As of 31 December 2021, nearly 5% of AerCap’s fleet by net book value was on lease to Russian airlines, making it the most exposed lessor to the country.
“Last week we submitted an insurance claim for approximately $3.5bn with respect to our aircraft and engines remaining in Russia.
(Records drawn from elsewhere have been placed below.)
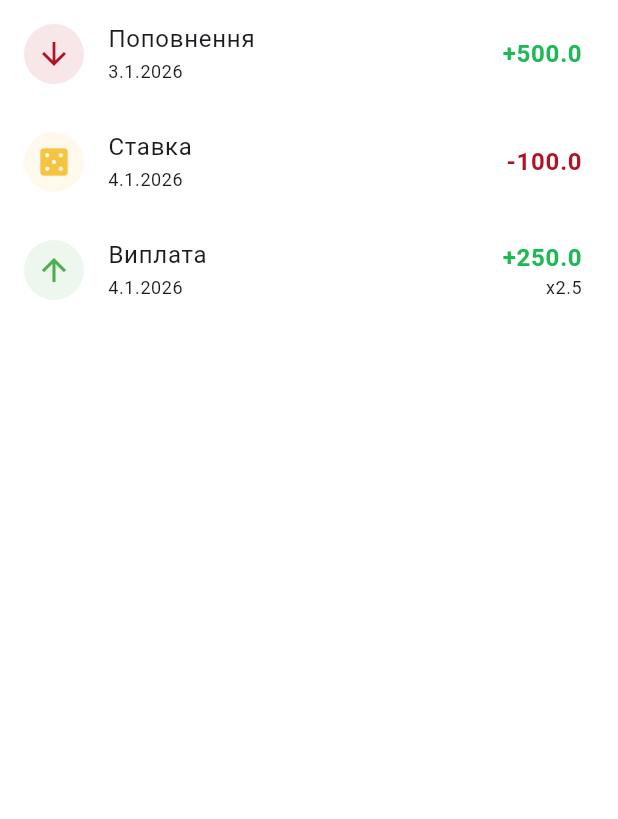
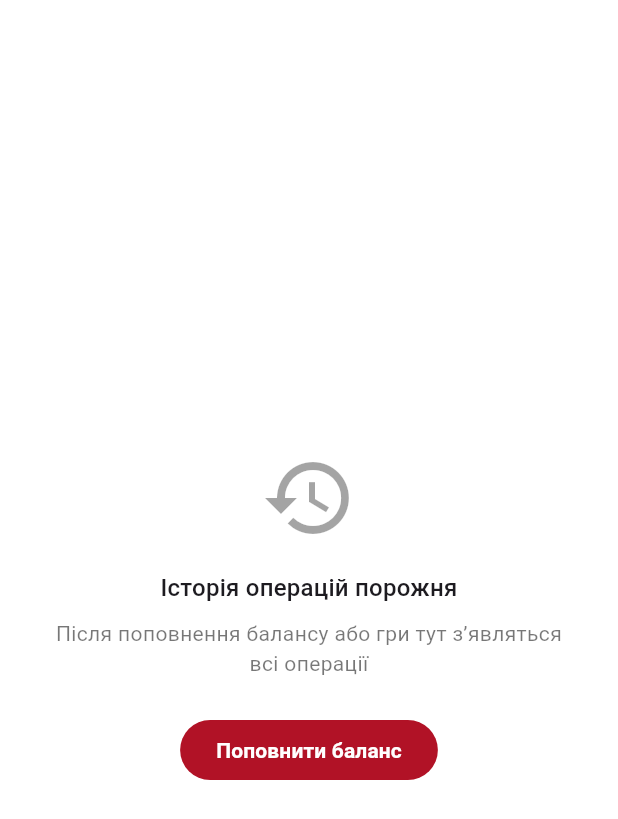
Before and after one commit to Vladus27/lucky-money-game, a Flutter app: the HistoryScreen widget shown alone on an empty page, opened directly, on a phone screen of 412 x 824 dp. Shown: the top 819 px of the screen. Run offline on Flutter 3.47's test engine with Material 3 defaults, Android fonts, the phone set to English and light mode, and no system bars; our stand-ins replace animated_bottom_navigation_bar, flutter_riverpod, google_fonts.

Commit message:
implementation history empty state

```diff
--- a/lucky_money_app/lib/features/history/view/history_screen.dart
+++ b/lucky_money_app/lib/features/history/view/history_screen.dart
@@ -1,5 +1,6 @@
 import 'package:flutter/material.dart';
 import 'package:lucky_money_app/common/models/history_model.dart';
+import 'package:lucky_money_app/features/history/widgets/history_empty_state.dart';
 import 'package:lucky_money_app/features/history/widgets/history_tile.dart';
 
 class HistoryScreen extends StatelessWidget {
@@ -26,6 +27,14 @@ class HistoryScreen extends StatelessWidget {
       ),
     ];
 
+    if (history.isNotEmpty) {
+      return HistoryEmptyState(
+        onDepositPressed: () {
+          Navigator.pushNamed(context, '/wallet');
+        },
+      );
+    }
+
     return ListView.builder(
       itemCount: history.length,
       itemBuilder: (context, index) {
--- /dev/null
+++ b/lucky_money_app/lib/features/history/widgets/history_empty_state.dart
@@ -0,0 +1,47 @@
+import 'package:flutter/material.dart';
+
+class HistoryEmptyState extends StatelessWidget {
+  const HistoryEmptyState({super.key, required this.onDepositPressed});
+
+  final VoidCallback onDepositPressed;
+
+  @override
+  Widget build(BuildContext context) {
+    final theme = Theme.of(context);
+
+    return Center(
+      child: Padding(
+        padding: const EdgeInsets.all(32),
+        child: Column(
+          mainAxisSize: MainAxisSize.min,
+          children: [
+            Icon(
+              Icons.history,
+              size: 64,
+              color: theme.colorScheme.onSurface.withValues(alpha: 0.4),
+            ),
+            const SizedBox(height: 16),
+            Text(
+              'Історія операцій порожня',
+              style: theme.textTheme.titleMedium,
+              textAlign: TextAlign.center,
+            ),
+            const SizedBox(height: 8),
+            Text(
+              'Після поповнення балансу або гри тут зʼявляться всі операції',
+              style: theme.textTheme.bodyMedium?.copyWith(
+                color: theme.colorScheme.onSurface.withValues(alpha: 0.6),
+              ),
+              textAlign: TextAlign.center,
+            ),
+            const SizedBox(height: 24),
+            FilledButton(
+              onPressed: onDepositPressed,
+              child: const Text('Поповнити баланс'),
+            ),
+          ],
+        ),
+      ),
+    );
+  }
+}
```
In this case, we expect them to be contested, just given the large sums involved across the industry,” AerCap CFO Peter Juhas was quoted by Reuters as saying.
Notably, the aircraft leasing firms had until 28 March to recover their planes and cancel contracts as per the sanctions imposed by the European Union.
AerCap, whose claim is one of the largest single insurance claims ever made, has terminated the leasing of all its aircraft and engines with Russian airlines.
Ever since the war began, insurance companies have been bracing for unprecedented claims from aircraft leasing firms trying to recover assets from Russia.
Some estimates suggest that the war could lead to the aviation insurance industry taking a hit of up to $10bn.
The Dublin-based lessor had 135 aircraft and 14 engines rented to Russian customers and was able to recover 22 aircraft and three engines.
AerCap said it trying to get back aircraft and engines, but it is not clear if it will be able to recover those assets or in what condition they will be recovered.